Nick Moore, managing director of Conran Shop, wants to cheer up the British public.
The upmarket furniture retailer has decided to steer clear of drab colours that Moore says usually dominate the furniture landscape in times of economic hardship and has instead opted for the bold and the bright.
“Some say that in a recession people buy browns and creams,” explains Moore. “But everybody is fed up with doom and gloom so we thought we’d brighten things up and put a smile on people’s faces.”
As a consequence, Conran Shop’s spring range is much brighter, matching the sunny disposition of Moore who believes the chain is benefiting from people staying in and “building their nest a bit more”.
However, Moore says there has been a shift in the mindset of his customers. “People are still buying big-ticket items and they are prepared to spend large sums of money,” he insists. “But they are more interested in value now, so we’re seeing a trend towards pieces that are timeless – customers want things that will last.”
And that is Conran Shop’s heritage and forte. Design supremo Sir Terence Conran is chairman of the retailer and personally signs off every piece of furniture himself. The business prides itself, as Moore says, on classic products that are “well designed and have integrity. They know they will last for a long time, and people buy into that”.

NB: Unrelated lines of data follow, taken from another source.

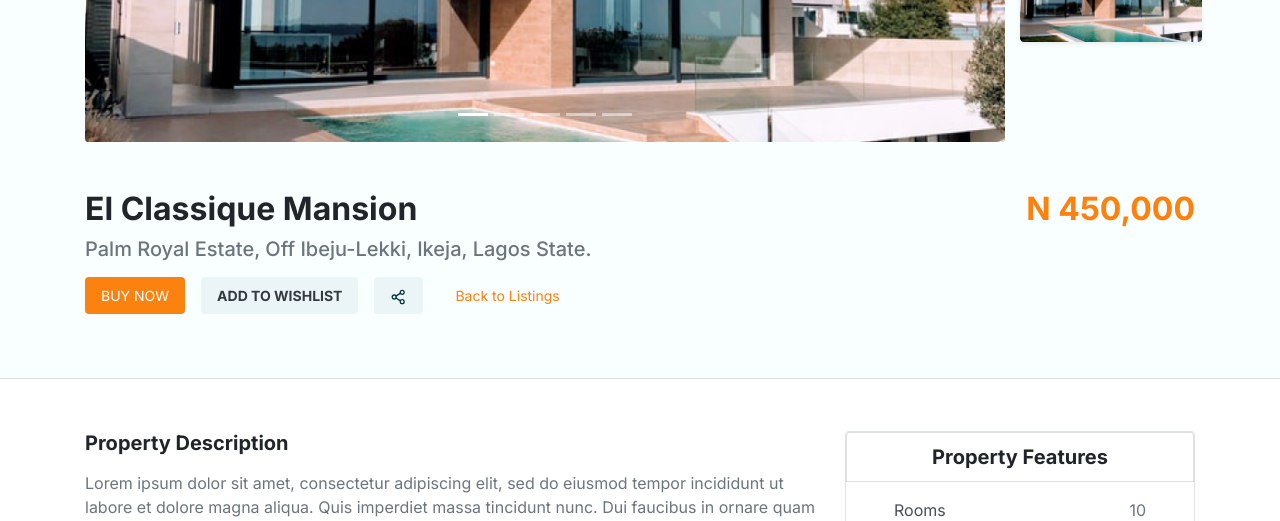
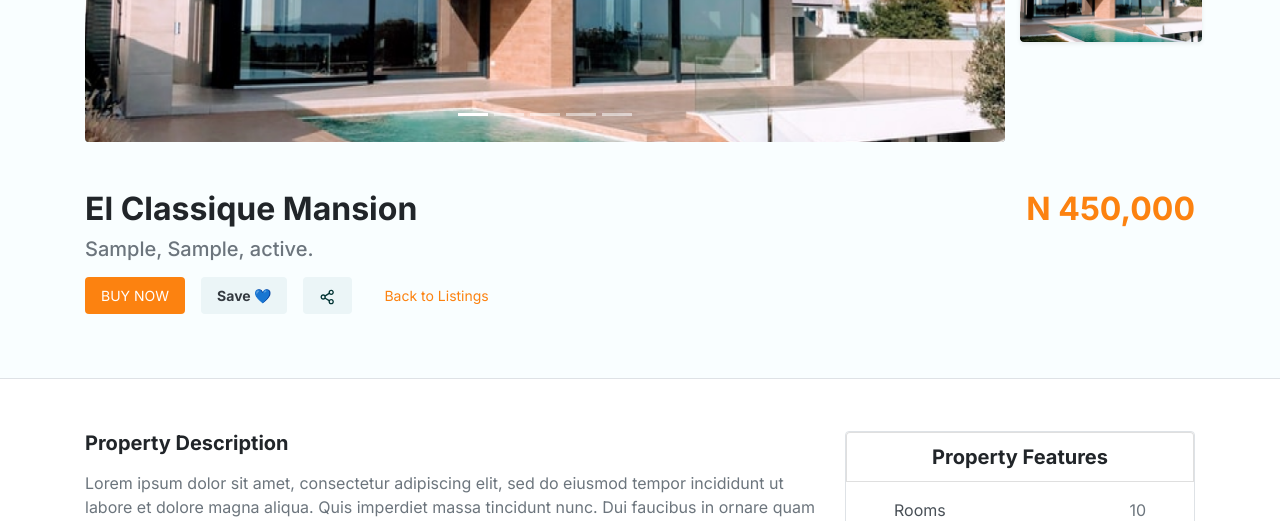
Before and after one commit to IamMiracleAlex/westan, a Django app: the page made by templates/listings/single_listings.html in a window 1280 px wide. Shown: the part 423-944 px from the top of the page. Run offline with Django 3.2, Linux system fonts and the light colour scheme; tables that the repository leaves empty hold one stand-in row (Sample ...); some libraries are stand-ins or nearby versions.

Commit message:
started work with single listings

```diff
--- a/templates/listings/single_listings.html
+++ b/templates/listings/single_listings.html
@@ -142,14 +142,14 @@
           <p class="h2 d-none d-md-block font-weight-bold text-orange">N 450,000</p>
         </div>
 
-        <p class="h5 text-muted">Palm Royal Estate, Off Ibeju-Lekki, Ikeja, Lagos State.</p>
+        <p class="h5 text-muted">{{ listing.get_address }}.</p>
         <div class="pt-2 d-inline d-flex option-buttons">
-          <a href="./checkout.html" class="btn-sm bg-orange text-white rounded px-3 py-2">BUY NOW</a hr>
-          <a href="./checkout.html"  class="bg-shade btn-sm text-dark rounded font-weight-bold ml-3 px-3 py-2">ADD TO WISHLIST</a>
+          <a href="./checkout.html" class="btn-sm bg-orange text-white rounded px-3 py-2 text-decoration-none">BUY NOW</a hr>
+          <a href="./checkout.html"  class="bg-shade btn-sm text-dark rounded font-weight-bold ml-3 px-3 py-2 text-decoration-none">Save <span> &#x1f499;</span></a>
           <a href="./checkout.html"  class="bg-shade btn-sm text-dark rounded font-weight-bold ml-3 px-3 py-2">
             <img src="{% static 'img/share-2.svg' %}" alt="" srcset="">
           </a>
-          <a href="./listings.html"  class="d-none d-md-block back-btn btn-sm border-0 ml-3 px-3 py-2">
+          <a href="{% url 'listings:listings' %}"  class="d-none d-md-block back-btn btn-sm border-0 ml-3 px-3 py-2">
             Back to Listings
           </a>
         </div>
```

The retailer’s latest in-store marketing campaign – Style to Stay – plays on this demand for good value. Moore says that while the number of lower price point ranges has not increased, the way they are communicated has been stepped up a gear.
One item from the lower price point end is a simple but elegant looking stool for£85. And customers can get their hands on a sofa for under£1,000. “It’s all about highlighting the value message and we have seen sales go up as a result,” says Moore.

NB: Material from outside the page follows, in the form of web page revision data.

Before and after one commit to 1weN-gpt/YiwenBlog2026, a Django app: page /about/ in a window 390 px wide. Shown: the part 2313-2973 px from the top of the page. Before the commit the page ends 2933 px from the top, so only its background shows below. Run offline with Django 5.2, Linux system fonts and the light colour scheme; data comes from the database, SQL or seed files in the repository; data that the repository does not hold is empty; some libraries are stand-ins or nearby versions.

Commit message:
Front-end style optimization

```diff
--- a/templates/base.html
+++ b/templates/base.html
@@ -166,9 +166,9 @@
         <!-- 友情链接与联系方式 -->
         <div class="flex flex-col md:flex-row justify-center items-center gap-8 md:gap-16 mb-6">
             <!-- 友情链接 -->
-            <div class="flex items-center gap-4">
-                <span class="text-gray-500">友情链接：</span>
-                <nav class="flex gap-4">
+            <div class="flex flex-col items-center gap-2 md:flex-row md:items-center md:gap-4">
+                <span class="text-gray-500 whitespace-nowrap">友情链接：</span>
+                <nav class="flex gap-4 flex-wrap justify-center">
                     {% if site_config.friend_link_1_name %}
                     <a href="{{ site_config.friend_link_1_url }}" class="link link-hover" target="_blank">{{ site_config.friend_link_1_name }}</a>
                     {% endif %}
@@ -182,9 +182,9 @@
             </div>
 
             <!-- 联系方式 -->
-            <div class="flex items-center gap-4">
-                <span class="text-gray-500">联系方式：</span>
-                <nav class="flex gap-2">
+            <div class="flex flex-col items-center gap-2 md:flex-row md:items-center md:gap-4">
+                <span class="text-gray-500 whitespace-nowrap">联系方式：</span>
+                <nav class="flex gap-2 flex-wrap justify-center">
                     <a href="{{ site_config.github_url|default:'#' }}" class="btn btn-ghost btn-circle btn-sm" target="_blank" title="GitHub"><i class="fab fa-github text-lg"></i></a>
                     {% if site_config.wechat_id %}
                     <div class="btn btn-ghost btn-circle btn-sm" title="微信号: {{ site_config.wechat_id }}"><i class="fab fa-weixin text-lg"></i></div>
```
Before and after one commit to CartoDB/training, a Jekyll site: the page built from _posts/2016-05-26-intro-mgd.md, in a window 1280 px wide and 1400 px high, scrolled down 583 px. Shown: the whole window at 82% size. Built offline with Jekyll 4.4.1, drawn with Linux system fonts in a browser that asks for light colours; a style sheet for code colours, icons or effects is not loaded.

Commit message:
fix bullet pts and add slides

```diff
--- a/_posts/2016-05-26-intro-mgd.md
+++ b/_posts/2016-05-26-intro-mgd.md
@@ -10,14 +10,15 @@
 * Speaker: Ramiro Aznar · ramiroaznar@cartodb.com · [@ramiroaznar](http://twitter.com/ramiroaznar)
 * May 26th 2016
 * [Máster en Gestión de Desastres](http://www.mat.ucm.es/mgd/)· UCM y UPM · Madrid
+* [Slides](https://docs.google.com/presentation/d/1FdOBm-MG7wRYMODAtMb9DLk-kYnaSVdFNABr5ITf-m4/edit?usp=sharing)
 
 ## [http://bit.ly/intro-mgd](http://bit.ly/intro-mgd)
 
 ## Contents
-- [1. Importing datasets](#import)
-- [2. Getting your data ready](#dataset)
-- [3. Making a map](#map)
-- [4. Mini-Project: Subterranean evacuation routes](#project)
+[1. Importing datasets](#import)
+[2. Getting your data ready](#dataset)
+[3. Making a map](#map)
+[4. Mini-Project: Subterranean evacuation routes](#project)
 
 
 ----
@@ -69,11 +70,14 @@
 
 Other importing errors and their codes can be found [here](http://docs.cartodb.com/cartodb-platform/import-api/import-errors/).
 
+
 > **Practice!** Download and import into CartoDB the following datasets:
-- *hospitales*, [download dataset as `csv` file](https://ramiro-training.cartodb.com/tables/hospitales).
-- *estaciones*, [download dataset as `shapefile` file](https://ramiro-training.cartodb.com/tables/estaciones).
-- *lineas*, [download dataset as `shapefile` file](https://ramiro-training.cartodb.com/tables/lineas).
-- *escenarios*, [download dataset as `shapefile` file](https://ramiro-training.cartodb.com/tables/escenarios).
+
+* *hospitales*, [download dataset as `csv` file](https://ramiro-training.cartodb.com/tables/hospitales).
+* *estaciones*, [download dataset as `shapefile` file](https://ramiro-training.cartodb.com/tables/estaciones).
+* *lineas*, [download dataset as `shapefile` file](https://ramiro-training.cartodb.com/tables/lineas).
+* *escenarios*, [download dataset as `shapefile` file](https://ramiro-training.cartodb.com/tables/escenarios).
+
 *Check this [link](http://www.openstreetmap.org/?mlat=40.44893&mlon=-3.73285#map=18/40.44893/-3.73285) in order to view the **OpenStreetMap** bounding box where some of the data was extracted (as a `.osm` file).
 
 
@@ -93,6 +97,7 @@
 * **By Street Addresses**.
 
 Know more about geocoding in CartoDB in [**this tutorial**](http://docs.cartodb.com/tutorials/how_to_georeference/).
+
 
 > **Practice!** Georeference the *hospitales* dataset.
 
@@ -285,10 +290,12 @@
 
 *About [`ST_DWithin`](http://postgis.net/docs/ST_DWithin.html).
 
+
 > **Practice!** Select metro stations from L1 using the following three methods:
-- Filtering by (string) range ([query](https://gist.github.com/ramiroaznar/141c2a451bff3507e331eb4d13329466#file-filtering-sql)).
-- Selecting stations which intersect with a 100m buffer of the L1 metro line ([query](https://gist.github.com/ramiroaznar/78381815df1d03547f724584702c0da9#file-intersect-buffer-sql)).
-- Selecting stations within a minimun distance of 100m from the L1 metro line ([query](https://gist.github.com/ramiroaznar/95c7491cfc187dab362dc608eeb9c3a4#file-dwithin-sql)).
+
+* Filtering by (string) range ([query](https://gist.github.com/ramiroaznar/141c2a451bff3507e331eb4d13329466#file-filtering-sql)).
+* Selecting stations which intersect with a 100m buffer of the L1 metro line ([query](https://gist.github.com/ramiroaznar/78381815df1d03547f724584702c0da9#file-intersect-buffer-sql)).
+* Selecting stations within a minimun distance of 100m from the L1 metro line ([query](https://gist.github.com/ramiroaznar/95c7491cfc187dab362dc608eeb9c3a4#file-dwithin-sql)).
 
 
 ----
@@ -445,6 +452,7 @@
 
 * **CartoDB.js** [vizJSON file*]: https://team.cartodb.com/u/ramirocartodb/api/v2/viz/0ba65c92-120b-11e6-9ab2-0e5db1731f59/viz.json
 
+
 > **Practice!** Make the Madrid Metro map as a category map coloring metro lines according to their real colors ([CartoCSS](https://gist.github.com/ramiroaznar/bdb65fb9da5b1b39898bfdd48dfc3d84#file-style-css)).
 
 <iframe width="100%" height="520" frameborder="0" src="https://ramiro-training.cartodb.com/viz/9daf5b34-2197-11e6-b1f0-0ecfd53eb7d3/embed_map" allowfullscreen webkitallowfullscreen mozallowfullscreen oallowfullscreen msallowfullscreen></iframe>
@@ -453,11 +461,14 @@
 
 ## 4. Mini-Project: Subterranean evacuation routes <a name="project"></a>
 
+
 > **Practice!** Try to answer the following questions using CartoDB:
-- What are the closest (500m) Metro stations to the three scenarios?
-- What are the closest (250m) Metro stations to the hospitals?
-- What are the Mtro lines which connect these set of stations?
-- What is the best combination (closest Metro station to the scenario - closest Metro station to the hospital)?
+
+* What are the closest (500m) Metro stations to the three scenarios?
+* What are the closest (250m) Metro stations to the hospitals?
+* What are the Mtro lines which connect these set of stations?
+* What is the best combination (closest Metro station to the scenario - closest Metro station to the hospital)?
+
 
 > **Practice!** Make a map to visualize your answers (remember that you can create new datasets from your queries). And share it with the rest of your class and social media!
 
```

Furniture orders for the year to date have rocketed 35 per cent since last April, with online furniture sales up 25 per cent and group furniture sales across all channels up 20 per cent.
However, as a furniture retailer, the store group is not immune to the effects of the credit crunch and plummeting consumer confidence. Since Moore joined in August last year 10 of the 40 head office staff have been made redundant and ad spend has been slashed by 40 per cent. For the year to March 31, 2008, the company reported losses before tax of£1.6m compared with the previous year’s loss of£1.2m.
Moore is determined to turn the situation around. He says that while this year’s losses are expected to be slightly worse than last year’s, the company will be turning in a profit in the year to March 2011.
Conran Shop is making cost savings in order to reach its target. For instance, it is now buying more from UK-based manufacturers because of the drop in sterling. The idea came from Sir Terence and Moore says it is proving profitable.
While the retailer’s global ambitions may have slowed in the recession, Moore insists they have not been abandoned. Conran Shop operates two stores in London, one each in Paris and New York and a further four franchise shops in Japan.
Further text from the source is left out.